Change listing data
-- -- --
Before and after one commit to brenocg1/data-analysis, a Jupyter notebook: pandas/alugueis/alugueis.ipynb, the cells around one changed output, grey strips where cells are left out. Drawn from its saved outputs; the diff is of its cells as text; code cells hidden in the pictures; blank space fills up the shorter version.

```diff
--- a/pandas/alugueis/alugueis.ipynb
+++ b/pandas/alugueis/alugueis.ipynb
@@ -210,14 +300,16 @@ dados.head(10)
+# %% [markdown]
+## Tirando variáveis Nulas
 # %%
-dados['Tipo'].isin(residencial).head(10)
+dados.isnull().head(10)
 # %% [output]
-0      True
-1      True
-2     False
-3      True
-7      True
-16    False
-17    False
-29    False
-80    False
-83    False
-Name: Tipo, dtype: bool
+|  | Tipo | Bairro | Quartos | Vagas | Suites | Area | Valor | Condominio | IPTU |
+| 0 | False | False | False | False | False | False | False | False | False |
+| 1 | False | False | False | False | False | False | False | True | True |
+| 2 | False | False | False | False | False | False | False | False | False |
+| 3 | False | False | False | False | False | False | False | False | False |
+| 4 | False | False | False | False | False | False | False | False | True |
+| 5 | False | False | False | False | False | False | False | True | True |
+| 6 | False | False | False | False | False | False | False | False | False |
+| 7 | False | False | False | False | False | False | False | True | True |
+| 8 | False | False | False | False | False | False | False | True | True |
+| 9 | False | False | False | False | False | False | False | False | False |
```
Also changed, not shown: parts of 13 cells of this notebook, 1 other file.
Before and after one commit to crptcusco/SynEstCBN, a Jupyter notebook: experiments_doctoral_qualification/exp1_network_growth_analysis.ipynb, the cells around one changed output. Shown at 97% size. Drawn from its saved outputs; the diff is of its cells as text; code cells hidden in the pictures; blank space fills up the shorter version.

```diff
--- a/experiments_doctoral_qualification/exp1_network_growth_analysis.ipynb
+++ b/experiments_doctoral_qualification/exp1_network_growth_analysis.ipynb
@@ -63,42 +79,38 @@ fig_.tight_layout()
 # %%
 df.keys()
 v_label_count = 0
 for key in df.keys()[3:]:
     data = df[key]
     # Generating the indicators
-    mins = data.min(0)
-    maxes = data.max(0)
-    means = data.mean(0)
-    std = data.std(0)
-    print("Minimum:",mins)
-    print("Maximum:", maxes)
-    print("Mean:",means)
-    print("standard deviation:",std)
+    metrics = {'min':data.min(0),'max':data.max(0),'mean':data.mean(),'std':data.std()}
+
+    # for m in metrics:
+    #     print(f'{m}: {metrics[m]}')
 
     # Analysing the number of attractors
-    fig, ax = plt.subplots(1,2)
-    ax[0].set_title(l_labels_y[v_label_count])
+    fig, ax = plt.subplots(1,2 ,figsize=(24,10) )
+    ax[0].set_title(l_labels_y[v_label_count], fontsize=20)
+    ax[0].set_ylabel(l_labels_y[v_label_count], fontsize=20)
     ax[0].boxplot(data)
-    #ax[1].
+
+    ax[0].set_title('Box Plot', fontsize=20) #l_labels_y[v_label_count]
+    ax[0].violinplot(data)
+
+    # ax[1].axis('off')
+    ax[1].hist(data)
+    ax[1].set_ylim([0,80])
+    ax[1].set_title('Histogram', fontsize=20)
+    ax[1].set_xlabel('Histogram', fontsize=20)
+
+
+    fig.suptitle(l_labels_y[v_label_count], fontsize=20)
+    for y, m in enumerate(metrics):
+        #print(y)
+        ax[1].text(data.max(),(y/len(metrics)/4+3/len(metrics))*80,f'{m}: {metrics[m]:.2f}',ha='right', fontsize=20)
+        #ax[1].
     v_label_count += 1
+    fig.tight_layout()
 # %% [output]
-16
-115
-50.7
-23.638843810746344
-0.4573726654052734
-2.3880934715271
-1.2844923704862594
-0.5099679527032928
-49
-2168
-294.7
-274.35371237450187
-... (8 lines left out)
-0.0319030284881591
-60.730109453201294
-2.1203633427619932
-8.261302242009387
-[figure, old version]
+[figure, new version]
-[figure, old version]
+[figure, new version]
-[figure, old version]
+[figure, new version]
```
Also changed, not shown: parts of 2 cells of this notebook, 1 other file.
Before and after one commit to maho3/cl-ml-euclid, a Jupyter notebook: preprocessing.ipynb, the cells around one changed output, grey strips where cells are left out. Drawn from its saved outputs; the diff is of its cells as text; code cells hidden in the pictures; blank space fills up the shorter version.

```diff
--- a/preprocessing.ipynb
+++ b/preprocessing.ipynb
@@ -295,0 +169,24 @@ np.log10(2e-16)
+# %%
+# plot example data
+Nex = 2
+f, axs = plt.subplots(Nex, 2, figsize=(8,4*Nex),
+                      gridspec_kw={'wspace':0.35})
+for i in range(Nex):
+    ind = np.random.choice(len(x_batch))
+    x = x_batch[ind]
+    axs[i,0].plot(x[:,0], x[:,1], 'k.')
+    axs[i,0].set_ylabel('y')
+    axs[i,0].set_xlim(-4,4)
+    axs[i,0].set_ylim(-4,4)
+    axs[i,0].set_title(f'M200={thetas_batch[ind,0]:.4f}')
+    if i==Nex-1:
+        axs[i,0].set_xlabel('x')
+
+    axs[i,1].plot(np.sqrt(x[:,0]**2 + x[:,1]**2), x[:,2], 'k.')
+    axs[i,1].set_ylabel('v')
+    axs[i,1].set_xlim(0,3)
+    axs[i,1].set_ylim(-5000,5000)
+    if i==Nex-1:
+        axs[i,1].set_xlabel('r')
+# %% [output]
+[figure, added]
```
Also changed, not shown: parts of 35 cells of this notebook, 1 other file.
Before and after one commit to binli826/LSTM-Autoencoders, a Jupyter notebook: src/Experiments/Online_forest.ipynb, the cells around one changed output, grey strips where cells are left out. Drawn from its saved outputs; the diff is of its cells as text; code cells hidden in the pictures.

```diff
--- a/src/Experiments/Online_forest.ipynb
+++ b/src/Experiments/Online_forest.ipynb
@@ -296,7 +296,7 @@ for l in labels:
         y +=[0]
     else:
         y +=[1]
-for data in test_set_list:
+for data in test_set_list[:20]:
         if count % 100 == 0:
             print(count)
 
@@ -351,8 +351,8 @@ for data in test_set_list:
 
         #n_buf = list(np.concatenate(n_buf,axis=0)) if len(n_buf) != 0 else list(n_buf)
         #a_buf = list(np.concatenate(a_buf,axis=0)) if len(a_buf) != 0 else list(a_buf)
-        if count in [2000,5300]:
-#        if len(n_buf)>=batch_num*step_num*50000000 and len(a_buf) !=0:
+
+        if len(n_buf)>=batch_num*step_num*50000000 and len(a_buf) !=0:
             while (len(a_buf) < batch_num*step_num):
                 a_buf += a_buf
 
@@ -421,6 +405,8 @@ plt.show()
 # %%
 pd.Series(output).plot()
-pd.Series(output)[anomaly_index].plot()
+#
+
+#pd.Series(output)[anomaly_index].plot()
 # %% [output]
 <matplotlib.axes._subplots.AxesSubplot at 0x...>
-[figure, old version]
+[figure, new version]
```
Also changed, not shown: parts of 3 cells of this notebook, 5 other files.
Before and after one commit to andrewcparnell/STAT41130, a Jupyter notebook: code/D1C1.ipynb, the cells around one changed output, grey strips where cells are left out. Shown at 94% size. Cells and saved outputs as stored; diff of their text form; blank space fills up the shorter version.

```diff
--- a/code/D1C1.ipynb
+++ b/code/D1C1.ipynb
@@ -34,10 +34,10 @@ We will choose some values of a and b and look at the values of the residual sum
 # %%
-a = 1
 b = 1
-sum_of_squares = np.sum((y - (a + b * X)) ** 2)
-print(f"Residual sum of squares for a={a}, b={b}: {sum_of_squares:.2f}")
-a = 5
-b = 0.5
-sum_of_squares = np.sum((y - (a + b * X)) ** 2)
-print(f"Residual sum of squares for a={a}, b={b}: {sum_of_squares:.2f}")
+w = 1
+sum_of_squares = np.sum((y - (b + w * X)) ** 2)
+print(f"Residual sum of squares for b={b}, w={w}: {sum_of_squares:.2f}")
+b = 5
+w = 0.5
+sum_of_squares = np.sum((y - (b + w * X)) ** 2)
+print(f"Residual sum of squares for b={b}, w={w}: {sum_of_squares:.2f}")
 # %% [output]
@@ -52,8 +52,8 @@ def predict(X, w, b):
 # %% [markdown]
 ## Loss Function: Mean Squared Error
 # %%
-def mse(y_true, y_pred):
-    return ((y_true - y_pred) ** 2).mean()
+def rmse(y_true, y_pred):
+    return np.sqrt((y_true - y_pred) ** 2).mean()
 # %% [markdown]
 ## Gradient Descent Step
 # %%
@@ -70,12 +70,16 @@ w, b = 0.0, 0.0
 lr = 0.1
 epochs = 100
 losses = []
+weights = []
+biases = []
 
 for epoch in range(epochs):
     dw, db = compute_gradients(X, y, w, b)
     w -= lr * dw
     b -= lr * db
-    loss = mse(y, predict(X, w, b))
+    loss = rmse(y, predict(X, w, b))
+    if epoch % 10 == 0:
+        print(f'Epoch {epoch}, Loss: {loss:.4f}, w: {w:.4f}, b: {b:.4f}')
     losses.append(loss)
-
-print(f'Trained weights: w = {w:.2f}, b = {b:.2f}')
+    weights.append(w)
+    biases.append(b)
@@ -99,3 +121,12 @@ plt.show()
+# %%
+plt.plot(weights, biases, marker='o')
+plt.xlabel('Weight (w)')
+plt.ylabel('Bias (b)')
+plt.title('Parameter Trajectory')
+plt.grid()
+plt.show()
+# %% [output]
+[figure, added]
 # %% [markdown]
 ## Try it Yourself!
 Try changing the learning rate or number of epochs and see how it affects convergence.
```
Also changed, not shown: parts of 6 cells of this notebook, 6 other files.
-- -- --
Please find each line in the records above that holds the word "weights", and copy it.

+weights = []
-print(f'Trained weights: w = {w:.2f}, b = {b:.2f}')
+    weights.append(w)
+plt.plot(weights, biases, marker='o')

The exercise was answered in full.